All items were rated on a 5-point Likert scale: strongly agree (1 point), agree (2 points), neutral (3 points), disagree (4 points) and disagree. Totally agree (5 points). Each construct was assessed separately and the total score was not calculated. The score of each construct was calculated for each participant. Higher scores represented stronger feelings about that construct. All of the building blocks were found to be positively associated with the target behavior except for perceived barriers which were negatively correlated.

### Data quality assurance

The instrument designed by the researchers was developed in the light of related literature and the national plan for the prevention and control of HIV infection developed by the Ministry of Health and the Health Deputy of the Management Center diseases. Before the main phase of data collection, the questionnaires were tested on a group of 20 subjects similar to the main participants. Their comments made it possible to revise the content of the questionnaire and better organize the items. The content validity was also validated by a panel of experts. Then, the necessary qualitative and quantitative adaptations were made. The internal consistency of the instrument was approved using Cronbach’s alpha. To validate the reliability of the questionnaire, the test-retest method was used. For this purpose, the questionnaire was submitted twice, 2 weeks apart, to 20 subjects similar to the main participants. The ICC was found to be 0.86, interpreted as high. Thus, the reliability of the questionnaire was confirmed.

### Ethical considerations

Participants had to sign an informed consent letter. The confidentiality of the information provided has been ensured. All necessary measures have been taken to ensure the confidentiality of participants’ information. Search procedures have been fully explained. The results were also communicated to them afterwards. Inmates with mental illnesses were more vulnerable. Their condition could affect their voluntary decisions. Thus, their decision to participate or not in the study was respected.
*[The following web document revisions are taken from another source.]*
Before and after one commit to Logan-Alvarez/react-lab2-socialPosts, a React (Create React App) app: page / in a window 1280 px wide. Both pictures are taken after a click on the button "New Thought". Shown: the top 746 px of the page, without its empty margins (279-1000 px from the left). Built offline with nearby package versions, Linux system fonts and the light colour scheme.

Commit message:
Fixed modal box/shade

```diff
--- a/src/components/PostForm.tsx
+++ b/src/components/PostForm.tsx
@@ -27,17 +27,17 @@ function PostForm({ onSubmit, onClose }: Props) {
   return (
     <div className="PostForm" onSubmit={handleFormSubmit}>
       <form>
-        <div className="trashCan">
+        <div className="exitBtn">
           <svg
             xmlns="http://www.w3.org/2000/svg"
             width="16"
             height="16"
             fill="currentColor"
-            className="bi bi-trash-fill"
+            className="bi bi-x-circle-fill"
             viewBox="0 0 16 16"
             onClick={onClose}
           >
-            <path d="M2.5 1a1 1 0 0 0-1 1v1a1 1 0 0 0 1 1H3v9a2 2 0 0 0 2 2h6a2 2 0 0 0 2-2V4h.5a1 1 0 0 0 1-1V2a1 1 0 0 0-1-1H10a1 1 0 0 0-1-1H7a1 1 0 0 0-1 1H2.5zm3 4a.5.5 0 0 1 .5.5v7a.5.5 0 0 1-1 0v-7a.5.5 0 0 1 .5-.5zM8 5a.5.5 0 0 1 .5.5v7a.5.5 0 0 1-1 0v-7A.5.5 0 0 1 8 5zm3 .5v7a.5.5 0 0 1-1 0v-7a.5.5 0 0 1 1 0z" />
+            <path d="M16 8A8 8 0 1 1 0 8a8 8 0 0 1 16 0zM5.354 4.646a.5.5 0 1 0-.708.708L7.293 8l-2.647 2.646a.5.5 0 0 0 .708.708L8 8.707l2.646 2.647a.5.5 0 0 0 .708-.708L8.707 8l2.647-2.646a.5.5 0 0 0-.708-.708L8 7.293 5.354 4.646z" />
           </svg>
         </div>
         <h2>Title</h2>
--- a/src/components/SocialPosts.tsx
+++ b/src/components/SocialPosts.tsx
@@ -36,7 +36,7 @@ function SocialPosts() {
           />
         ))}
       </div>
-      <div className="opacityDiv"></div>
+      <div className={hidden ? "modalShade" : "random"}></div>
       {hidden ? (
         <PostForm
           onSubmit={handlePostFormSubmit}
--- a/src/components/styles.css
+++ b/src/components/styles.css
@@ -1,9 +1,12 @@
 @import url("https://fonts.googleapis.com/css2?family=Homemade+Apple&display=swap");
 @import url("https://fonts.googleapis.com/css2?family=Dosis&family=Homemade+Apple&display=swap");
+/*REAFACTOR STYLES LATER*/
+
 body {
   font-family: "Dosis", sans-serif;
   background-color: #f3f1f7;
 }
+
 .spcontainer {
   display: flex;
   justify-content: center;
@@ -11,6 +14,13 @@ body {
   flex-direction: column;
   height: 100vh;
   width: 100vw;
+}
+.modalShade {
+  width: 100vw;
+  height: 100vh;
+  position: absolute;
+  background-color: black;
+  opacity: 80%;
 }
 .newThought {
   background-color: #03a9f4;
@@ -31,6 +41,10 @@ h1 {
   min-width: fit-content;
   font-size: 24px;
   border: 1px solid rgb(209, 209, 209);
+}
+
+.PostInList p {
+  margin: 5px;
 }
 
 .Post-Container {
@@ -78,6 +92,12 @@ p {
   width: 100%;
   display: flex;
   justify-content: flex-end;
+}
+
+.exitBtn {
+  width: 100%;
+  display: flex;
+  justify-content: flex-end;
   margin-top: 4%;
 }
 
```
Their decision did not affect the availability of facilities provided in prison, such as health services or healthy food. If they did not consent to participate in the research, they were not mistreated by the inmates. Their participation was fairly fair and respected. Prior to the study, the final version of the questionnaire was reviewed by prison authorities, and their comments were used to revise the instrument.

The study complied with Helinski’s World Medical Association (WMA) and Nuremberg Code. The project has been approved by the Hormozgan University of Medical Sciences Ethics Committee (#IR.HUMS.REC.1398.112).

#### Production

The result was an increase in perceived susceptibility, severity, benefits, self-efficacy, and barriers.

#### Results

The expected outcome was adoption of HIV prevention behaviors.

### Data management and analysis

To analyze the quantitative variables (age and HBM scores), the mean and the standard deviation were used. To describe qualitative data, frequency and relative frequency were used. To test the assumptions of parametric tests such as normality of distribution and equality of variance, Kolmogorov-Smirnov test and Levene’s test were performed. Then independent samples J-test was used to compare HBM scores and adoption of preventive behaviors in the two groups. Paired samples J-test was run to compare pretest and posttest results within each group. ANCOVA was used to control and adjust the scores before and after the intervention. Additionally, multiple linear regression analysis was performed to assess the effect of each HBM construct on the behavior score. Healthy behavior was considered as the dependent variable and model constructs as independent variables. All analyzes were done in SPSS20.